▸ **Problem to work on**
Exact copy, no pictures: repeat the data that follows.
=-=-=
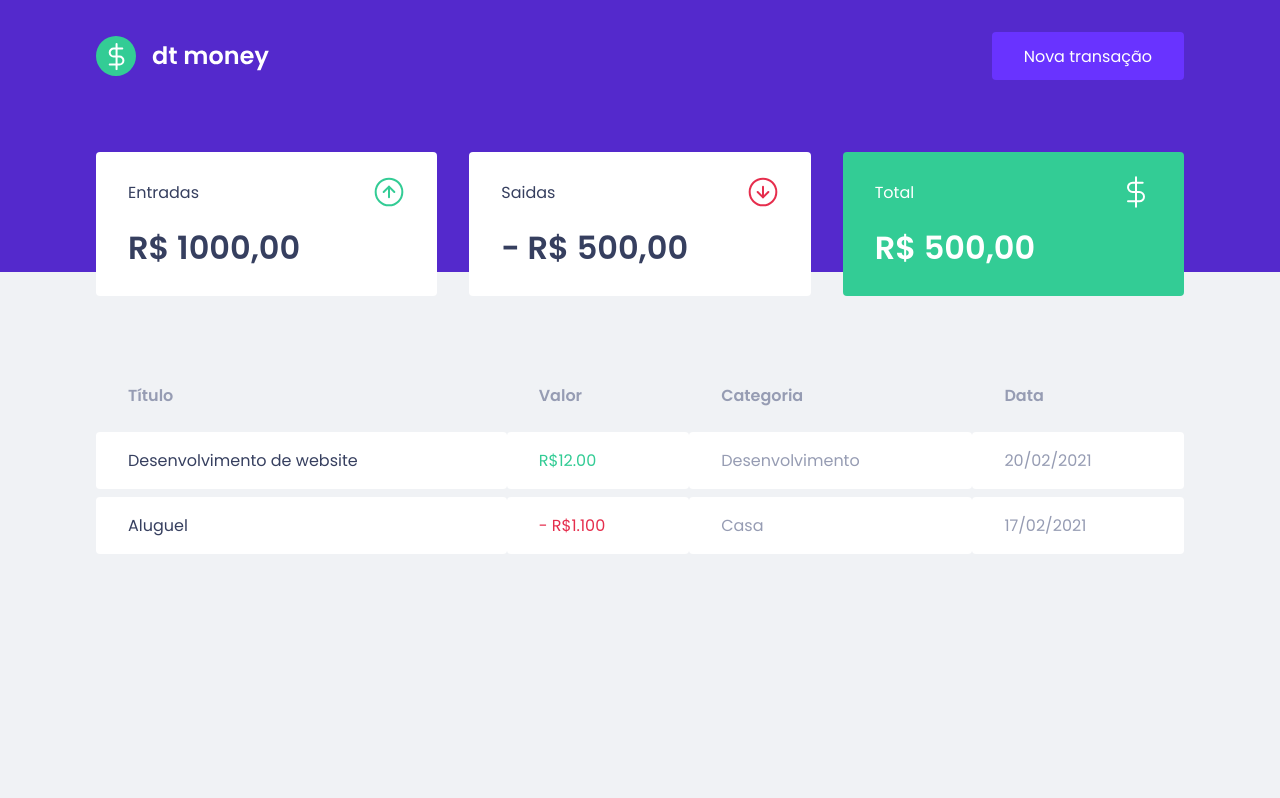
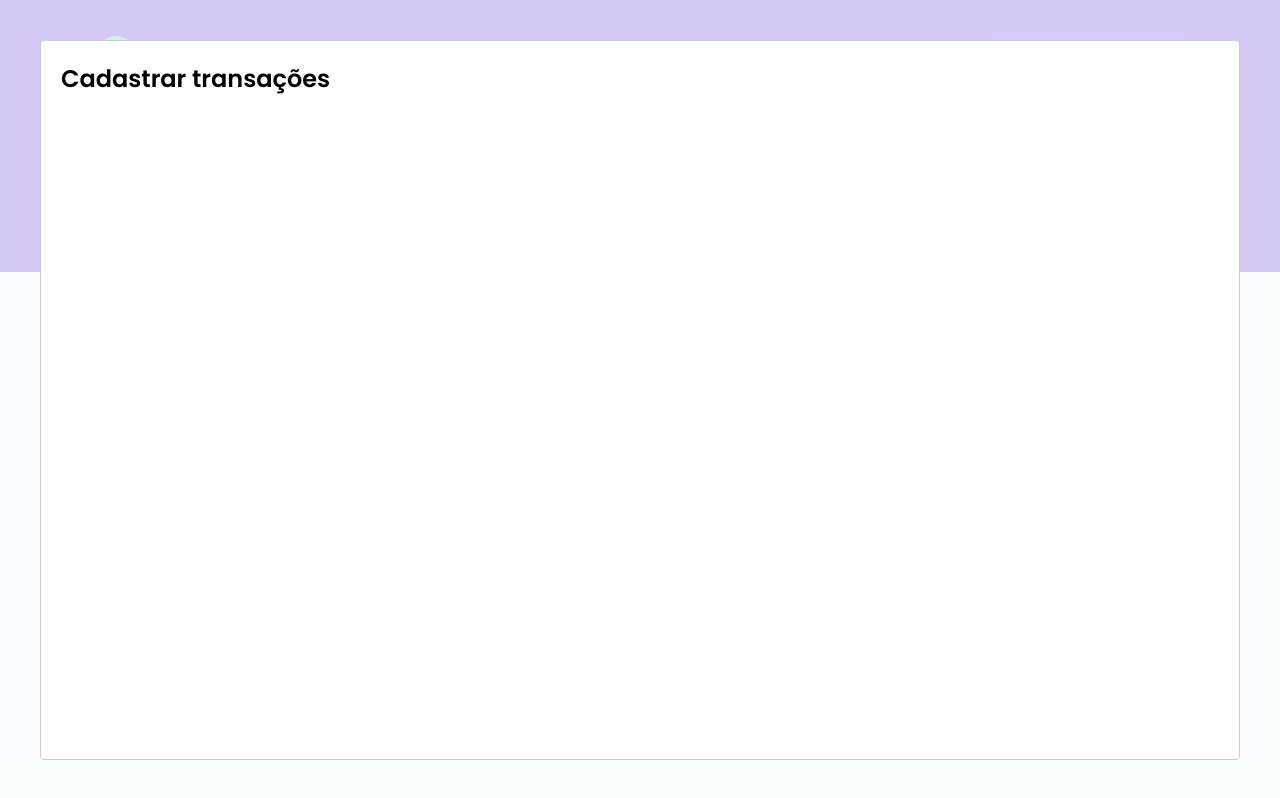
Before and after one commit to Seveshy/dtmoney, a React (Create React App) app: page / in a window 1280 px wide. Both pictures are taken after a click on the button "Nova transação". Built offline with nearby package versions, Linux system fonts and the light colour scheme; no server answers; what miragejs would draw is missing.

Commit message:
Modal e Forms

```diff
--- a/package.json
+++ b/package.json
@@ -7,6 +7,7 @@
     "miragejs": "^0.1.41",
     "react": "^17.0.1",
     "react-dom": "^17.0.1",
+    "react-modal": "^3.12.1",
     "react-scripts": "4.0.3",
     "styled-components": "^5.2.1",
     "web-vitals": "^1.0.1"
@@ -19,6 +20,7 @@
     "@types/node": "^12.0.0",
     "@types/react": "^17.0.0",
     "@types/react-dom": "^17.0.0",
+    "@types/react-modal": "^3.12.0",
     "@types/styled-components": "^5.1.9",
     "typescript": "^4.1.2"
   },
--- a/src/App.tsx
+++ b/src/App.tsx
@@ -1,13 +1,35 @@
+import { useState } from 'react';
+import Modal from 'react-modal';
+
 import { GlobalStyle } from './styles/global';
 
-import { Header } from './components/Header'
-import { Dashboard } from './components/Dashboard'
+import { Header } from './components/Header';
+import { Dashboard } from './components/Dashboard';
+
+Modal.setAppElement('#root');
 
 export function App() {
+  const [isNewTransactionsModalOpen, setIsNewTransactionsModalOpen] = useState(false);
+
+    function handleOpenNewTransactionsModal() {
+        setIsNewTransactionsModalOpen(true)
+    }
+
+    function handleCloseNewTransactionsModal() {
+        setIsNewTransactionsModalOpen(false)
+    }
+
   return (
     <>
-      <Header />
+      <Header onOpenNewTransactionsModal={handleOpenNewTransactionsModal} />
       <Dashboard />
+
+      <Modal
+        isOpen={isNewTransactionsModalOpen}
+        onRequestClose={handleCloseNewTransactionsModal}
+      >
+        <h2>Cadastrar transações</h2>
+      </Modal>
 
       <GlobalStyle />
     </>
--- a/src/components/Header/index.tsx
+++ b/src/components/Header/index.tsx
@@ -1,15 +1,21 @@
+import { useState } from 'react'
 import logo from '../../assets/logo.svg'
 
 import { Container, Content } from './styles'
 
-export function Header(){
+interface HeaderProps {
+    onOpenNewTransactionsModal: () => void;
+}
+
+export function Header({onOpenNewTransactionsModal}: HeaderProps){
     return (
         <Container>
            <Content>
            <img src={logo} alt="dtmoney"/>
-            <button type="button">
+            <button type="button" onClick={onOpenNewTransactionsModal}>
                 Nova transação
             </button>
+
            </Content>
         </Container>
     )
```
Also changed, not shown: 1 other file (tests, documents, lock files or other folders).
=-=-=
▸ **Solution for this task**
Before and after one commit to Seveshy/dtmoney, a React (Create React App) app: page / in a window 1280 px wide. Both pictures are taken after a click on the button "Nova transação". Built offline with nearby package versions, Linux system fonts and the light colour scheme; no server answers; what miragejs would draw is missing.

Commit message:
Modal e Forms

```diff
--- a/package.json
+++ b/package.json
@@ -7,6 +7,7 @@
     "miragejs": "^0.1.41",
     "react": "^17.0.1",
     "react-dom": "^17.0.1",
+    "react-modal": "^3.12.1",
     "react-scripts": "4.0.3",
     "styled-components": "^5.2.1",
     "web-vitals": "^1.0.1"
@@ -19,6 +20,7 @@
     "@types/node": "^12.0.0",
     "@types/react": "^17.0.0",
     "@types/react-dom": "^17.0.0",
+    "@types/react-modal": "^3.12.0",
     "@types/styled-components": "^5.1.9",
     "typescript": "^4.1.2"
   },
--- a/src/App.tsx
+++ b/src/App.tsx
@@ -1,13 +1,35 @@
+import { useState } from 'react';
+import Modal from 'react-modal';
+
 import { GlobalStyle } from './styles/global';
 
-import { Header } from './components/Header'
-import { Dashboard } from './components/Dashboard'
+import { Header } from './components/Header';
+import { Dashboard } from './components/Dashboard';
+
+Modal.setAppElement('#root');
 
 export function App() {
+  const [isNewTransactionsModalOpen, setIsNewTransactionsModalOpen] = useState(false);
+
+    function handleOpenNewTransactionsModal() {
+        setIsNewTransactionsModalOpen(true)
+    }
+
+    function handleCloseNewTransactionsModal() {
+        setIsNewTransactionsModalOpen(false)
+    }
+
   return (
     <>
-      <Header />
+      <Header onOpenNewTransactionsModal={handleOpenNewTransactionsModal} />
       <Dashboard />
+
+      <Modal
+        isOpen={isNewTransactionsModalOpen}
+        onRequestClose={handleCloseNewTransactionsModal}
+      >
+        <h2>Cadastrar transações</h2>
+      </Modal>
 
       <GlobalStyle />
     </>
--- a/src/components/Header/index.tsx
+++ b/src/components/Header/index.tsx
@@ -1,15 +1,21 @@
+import { useState } from 'react'
 import logo from '../../assets/logo.svg'
 
 import { Container, Content } from './styles'
 
-export function Header(){
+interface HeaderProps {
+    onOpenNewTransactionsModal: () => void;
+}
+
+export function Header({onOpenNewTransactionsModal}: HeaderProps){
     return (
         <Container>
            <Content>
            <img src={logo} alt="dtmoney"/>
-            <button type="button">
+            <button type="button" onClick={onOpenNewTransactionsModal}>
                 Nova transação
             </button>
+
            </Content>
         </Container>
     )
```
Also changed, not shown: 1 other file (tests, documents, lock files or other folders).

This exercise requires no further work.